## Exercise instructions
Among these records, which lines include "downloadCapture"? Copy them out.

## Information supplied

━━━━━━━━━━

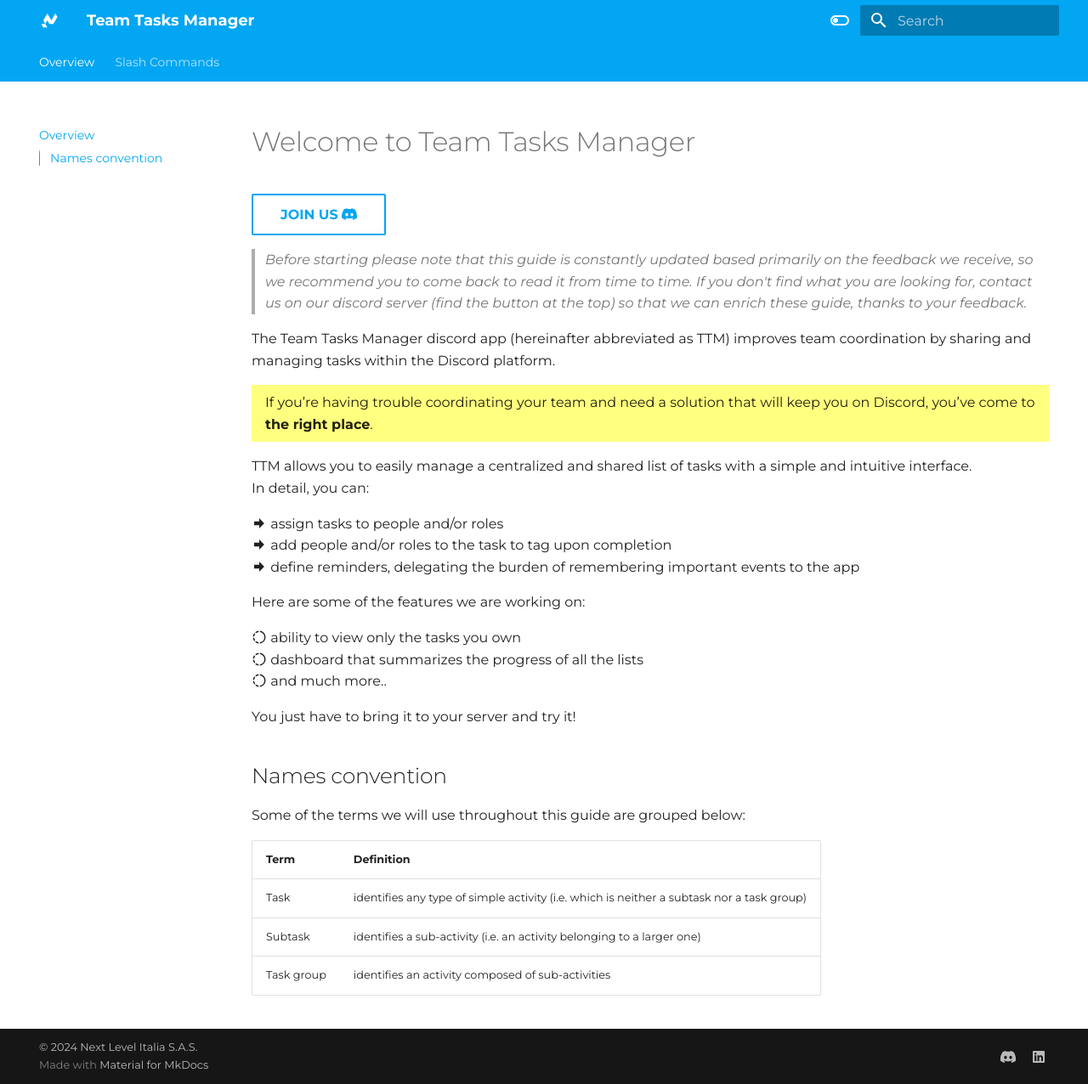
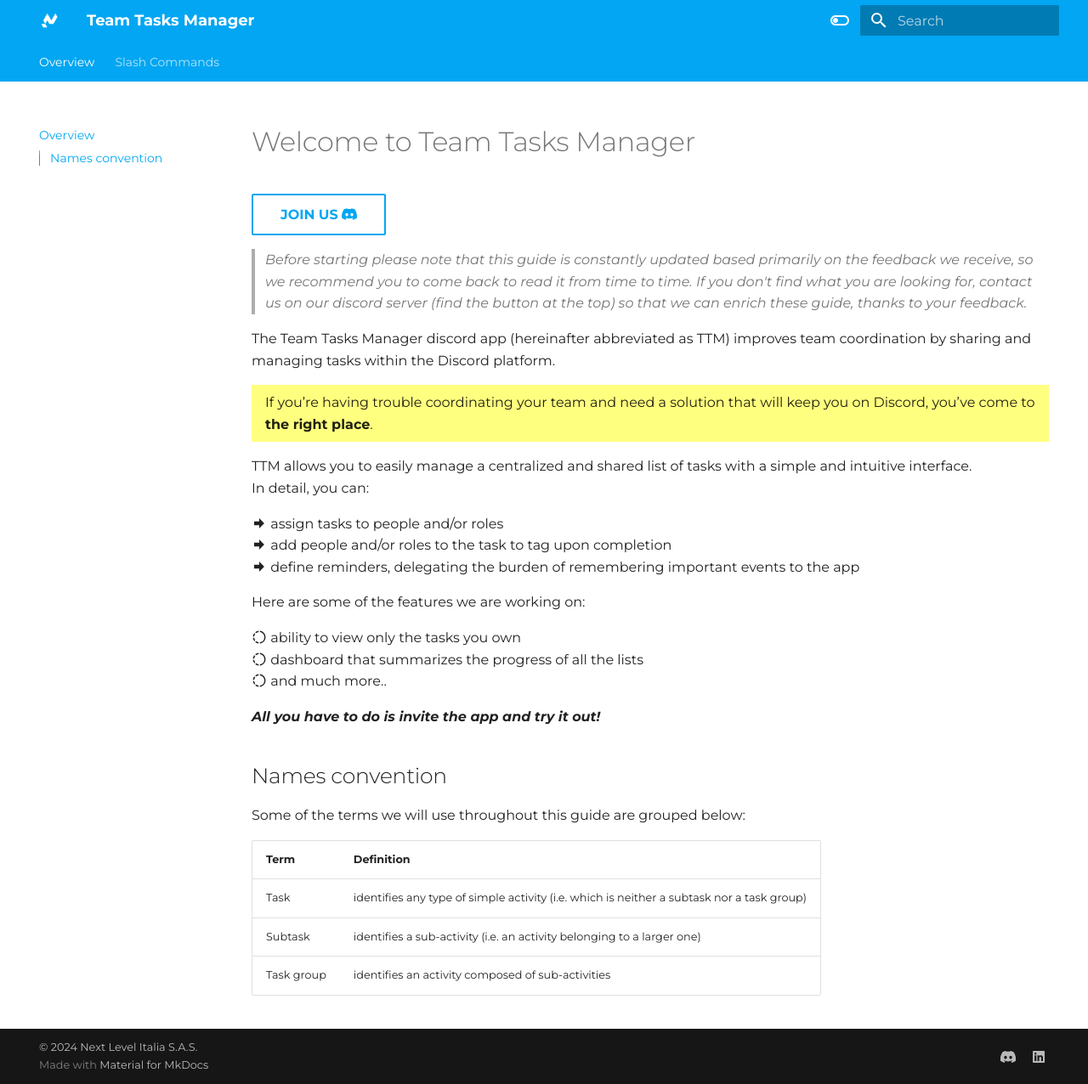
Before and after one commit to Next-Level-Italia/Team-tasks-manager, an MkDocs documentation site: the page built from docs/index.md, in a window 1280 px wide and 1276 px high. Shown: the whole window at 85% size. Built offline with MkDocs 1.6.1 and Material for MkDocs 9.7.7, drawn with Linux system fonts in a browser that asks for light colours.

Commit message:
$aggiornamento documentazione

```diff
--- a/docs/overview.md
+++ b/docs/index.md
@@ -30,7 +30,7 @@
 :material-progress-helper: dashboard that summarizes the progress of all the lists
 :material-progress-helper: and much more..
 
-You just have to bring it to your server and try it!
+***All you have to do is invite the app and try it out!***
 
 ## Names convention
 
```
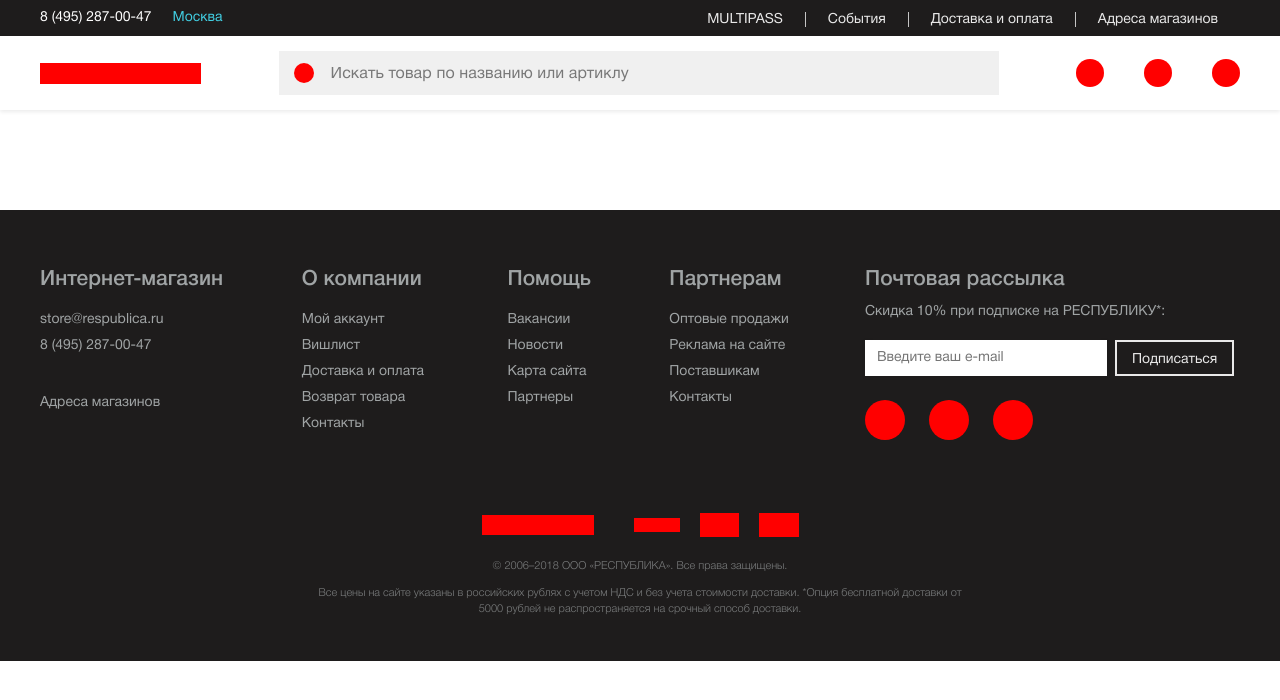
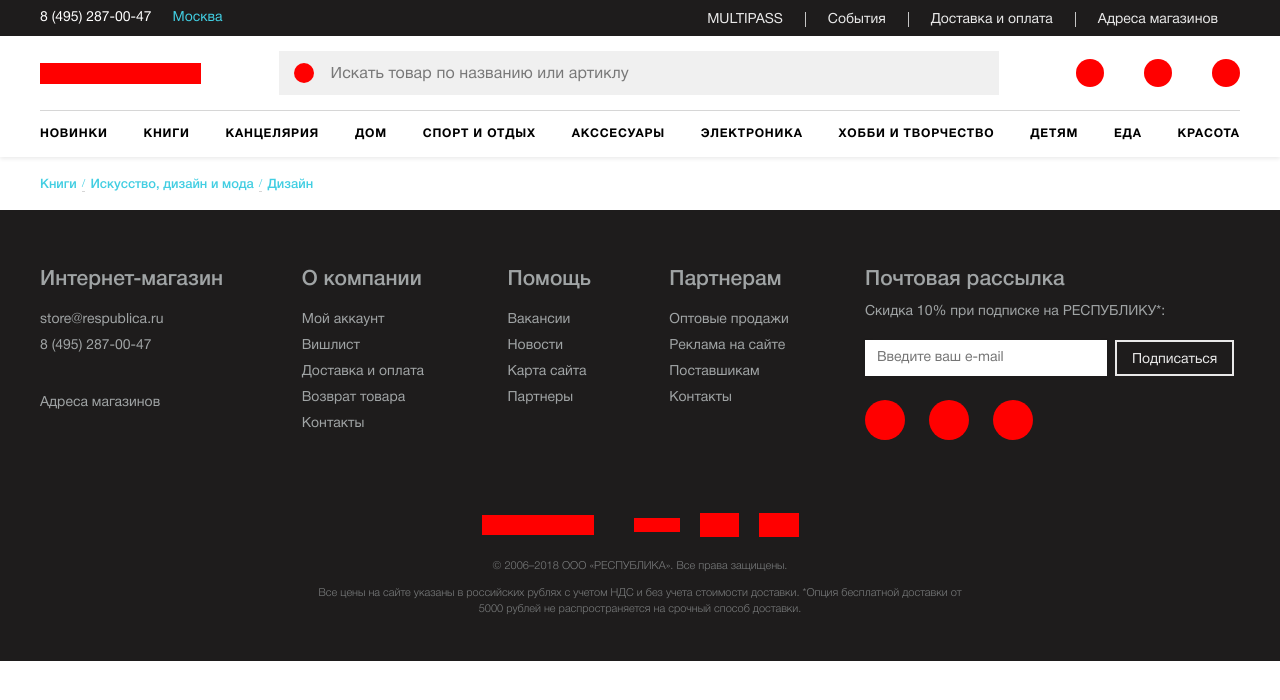
Before and after one commit to daniilgrigoryev/shop-republica-markup, a plain HTML site: page src/index.html in a window 1280 px wide. Drawn offline with Linux system fonts and the light colour scheme.

Commit message:
breadcrumbs

```diff
--- a/src/index.html
+++ b/src/index.html
@@ -45,9 +45,35 @@
             <div class="header__cards__items"></div>
           </div>
         </div>
+        <ul class="header-navigation__ul flex">
+            <li><a href="">Новинки</a></li>
+            <li><a href="">Книги</a></li>
+            <li><a href="">Канцелярия</a></li>
+            <li><a href="">Дом</a></li>
+            <li><a href="">Спорт и отдых</a></li>
+            <li><a href="">Акссесуары</a></li>
+            <li><a href="">Электроника</a></li>
+            <li><a href="">Хобби и творчество</a></li>
+            <li><a href="">Детям</a></li>
+            <li><a href="">Еда</a></li>
+            <li><a href="">Красота</a></li>
+          </ul>
       </div>
     </div>
   </div>
+
+  <div class="breadcrumbs">
+    <div class="wrapper">
+      <ul class="breadcrumbs__crumbs flex">
+          <li><a href="">Книги </a></li>
+          <li class="breadcrumbs__gap">/</li>
+          <li><a href="">Искусство, дизайн и мода</a></li>
+          <li class="breadcrumbs__gap">/</li>
+          <li><a href="">Дизайн</a></li>
+        </ul>
+    </div>
+  </div>
+
 
 
   <div class="footer">
--- a/src/styles/main.css
+++ b/src/styles/main.css
@@ -240,11 +240,14 @@ h5{
   justify-content: start;
   align-items: center;
 }
-
+hr{
+  background-color: #d6d6d6;
+  height: 1px;
+}
 
 /* common ____ */
 .header{
-  margin-bottom: 100px;
+  /* margin-bottom: 100px; */
 }
 
 .header_top{
@@ -356,6 +359,73 @@ ul.header__top__list{
 .header__cards__items:not(:nth-child(1)){
   margin-left: 40px;
 }
+
+.header-nav{}
+.header-navigation__ul{
+  list-style: none;
+  margin: 0;
+  padding: 0;
+
+  border-top: 1px solid #d6d6d6;
+  align-items: center;
+  justify-content: space-between;
+}
+.header-navigation__ul li{
+
+}
+.header-navigation__ul li a{
+  font-family: 'HelveticaNeueCyr';
+  font-size: 12px;
+  font-weight: bold;
+  font-stretch: normal;
+  line-height: normal;
+  letter-spacing: 0.8px;
+  text-transform: uppercase;
+  text-decoration: none;
+  color: #000;
+  padding-top: 17px;
+  padding-bottom: 17px;
+  display: block;
+}
+.breadcrumbs{
+  padding-top: 17px;
+  padding-bottom: 17px;
+}
+ul.breadcrumbs__crumbs{
+  list-style: none;
+  margin: 0;
+  padding: 0;
+  align-items: center;
+}
+.breadcrumbs__crumbs li{
+
+}
+.breadcrumbs__crumbs li a{
+  font-family: 'HelveticaNeueCyr';
+  color: #42cee2;
+  font-size: 13px;
+  font-weight: 500;
+  font-style: normal;
+  font-stretch: normal;
+  line-height: 1.23;
+  letter-spacing: normal;
+  color: #42cee2;
+  text-decoration: none;
+}
+.breadcrumbs__gap{
+  margin-left: 5px;
+  margin-right: 5px;
+  color: #42cee2;
+  font-size: 13px;
+  border-bottom: 1px solid #d6d6d6;
+}
+
+
+
+
+
+
+
 
 
 
```
Also changed, not shown: package.json (deleted, +0 -24 lines).
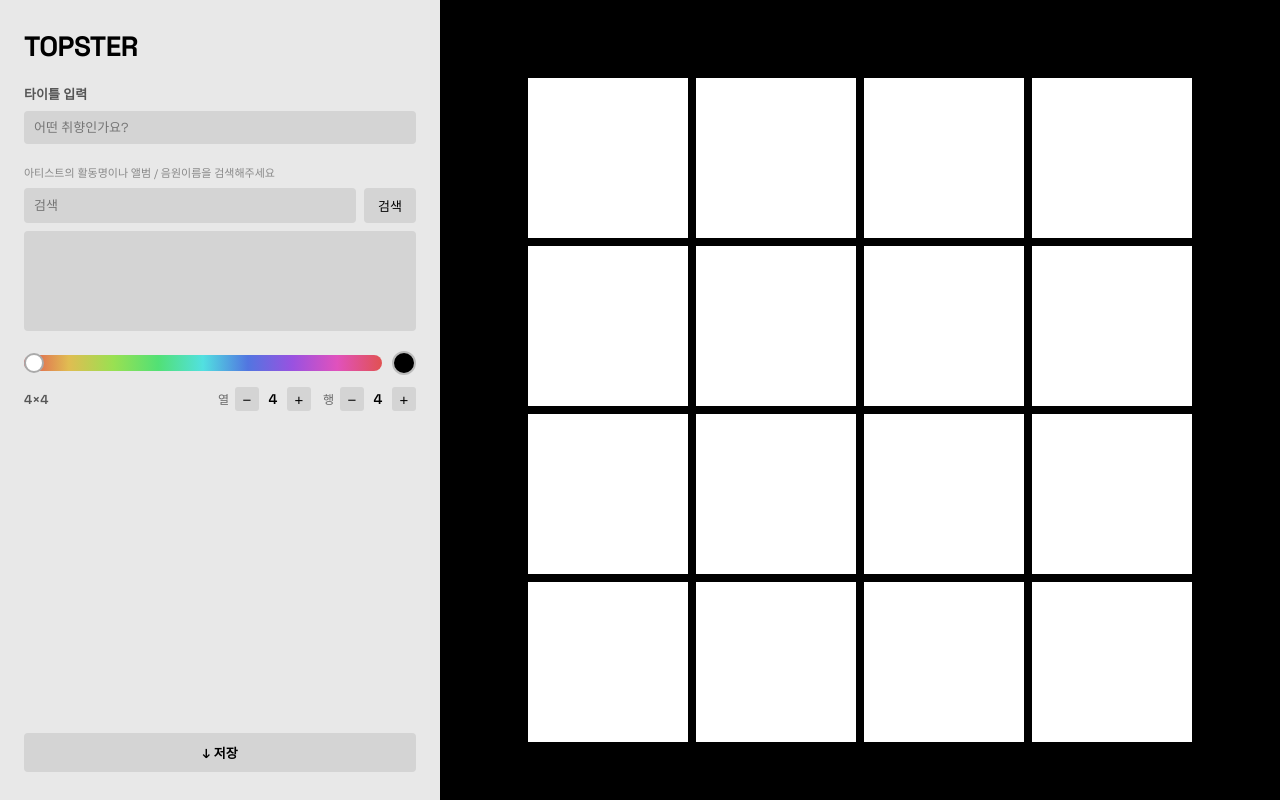
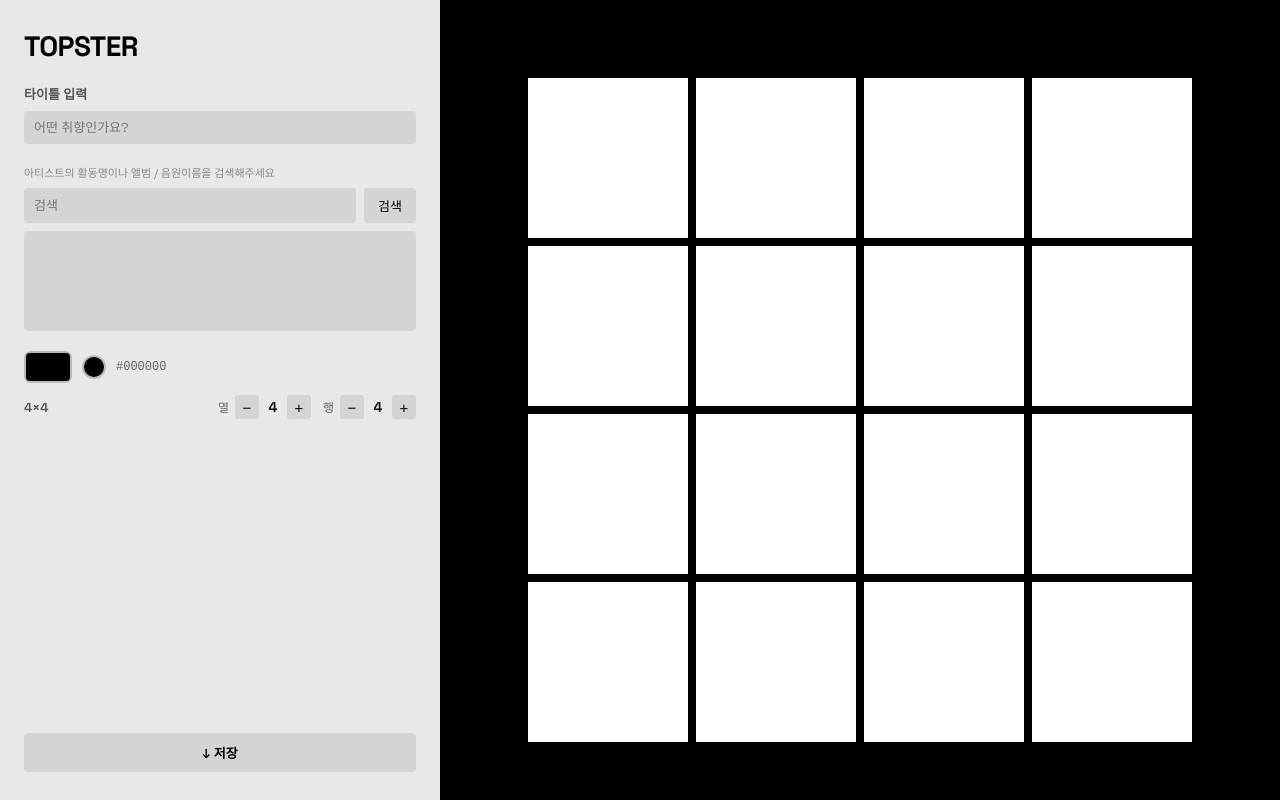
Before and after one commit to kim-hyeona/topster, a Vue app: page / in a window 1280 px wide. Built offline with nearby package versions, Linux system fonts and the light colour scheme.

Commit message:
ui + 기증  변경 | 폰트 수정+ 컬러 추가

```diff
--- a/src/App.vue
+++ b/src/App.vue
@@ -53,18 +53,16 @@
         </div>
       </div>
 
-      <!-- 컬러 슬라이더 (그리드 셀 테두리/간격 색) -->
+      <!-- 컬러 선택 (그리드 셀 테두리/간격 색) -->
       <div class="section color-section">
         <div class="color-bar-wrap">
           <input
-            type="range"
-            min="0"
-            max="360"
-            v-model="colorHue"
-            class="color-slider"
-            @input="onColorInput"
+            type="color"
+            v-model="frameColor"
+            class="color-picker"
           />
           <span class="color-preview" :style="{ background: borderColor }"></span>
+          <span class="color-hex">{{ frameColor }}</span>
         </div>
 
         <!-- 그리드 사이즈 -->
@@ -204,22 +202,12 @@ function removeAlbum(i) {
 }
 
 // 컬러
-const colorHue = ref(0)
-const colorTouched = ref(false)
-
-function onColorInput() {
-  colorTouched.value = true
-}
-
-const borderColor = computed(() =>
-  colorTouched.value ? `hsl(${colorHue.value}, 70%, 60%)` : '#000000'
-)
+const frameColor = ref('#000000')
+const borderColor = computed(() => frameColor.value)
 
 // 스타일
 const captureStyle = computed(() => ({
-  background: colorTouched.value
-    ? `hsl(${colorHue.value}, 60%, 80%)`
-    : '#000000',
+  background: frameColor.value,
 }))
 
 const CELL_SIZE = 160
@@ -400,28 +388,23 @@ async function downloadCapture() {
   gap: 10px;
 }
 
-.color-slider {
-  flex: 1;
-  -webkit-appearance: none;
-  height: 16px;
-  border-radius: 8px;
-  background: linear-gradient(to right,
-    hsl(0,70%,60%), hsl(45,70%,60%), hsl(90,70%,60%),
-    hsl(135,70%,60%), hsl(180,70%,60%), hsl(225,70%,60%),
-    hsl(270,70%,60%), hsl(315,70%,60%), hsl(360,70%,60%)
-  );
-  outline: none;
+.color-picker {
+  width: 48px;
+  height: 32px;
+  border: none;
+  border-radius: 6px;
+  padding: 0;
   cursor: pointer;
+  background: none;
 }
 
-.color-slider::-webkit-slider-thumb {
-  -webkit-appearance: none;
-  width: 20px;
-  height: 20px;
-  border-radius: 50%;
-  background: white;
-  border: 2px solid #aaa;
-  cursor: pointer;
+.color-picker::-webkit-color-swatch-wrapper {
+  padding: 0;
+}
+
+.color-picker::-webkit-color-swatch {
+  border: 2px solid #bbb;
+  border-radius: 6px;
 }
 
 .color-preview {
@@ -430,6 +413,12 @@ async function downloadCapture() {
   border-radius: 50%;
   border: 2px solid #bbb;
   flex-shrink: 0;
+}
+
+.color-hex {
+  font-size: 12px;
+  color: #666;
+  font-family: monospace;
 }
 
 .grid-size-row {
@@ -500,7 +489,12 @@ async function downloadCapture() {
 .capture-title {
   font-size: 22px;
   font-weight: 600;
-  color: rgba(0, 0, 0, 0.6);
+  color: #ffffff;
+  text-shadow:
+    -1px -1px 0 #000,
+    1px -1px 0 #000,
+    -1px 1px 0 #000,
+    1px 1px 0 #000;
   letter-spacing: -0.3px;
 }
 
```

━━━━━━━━━━

## Response
@@ -400,28 +388,23 @@ async function downloadCapture() {
@@ -430,6 +413,12 @@ async function downloadCapture() {
@@ -500,7 +489,12 @@ async function downloadCapture() {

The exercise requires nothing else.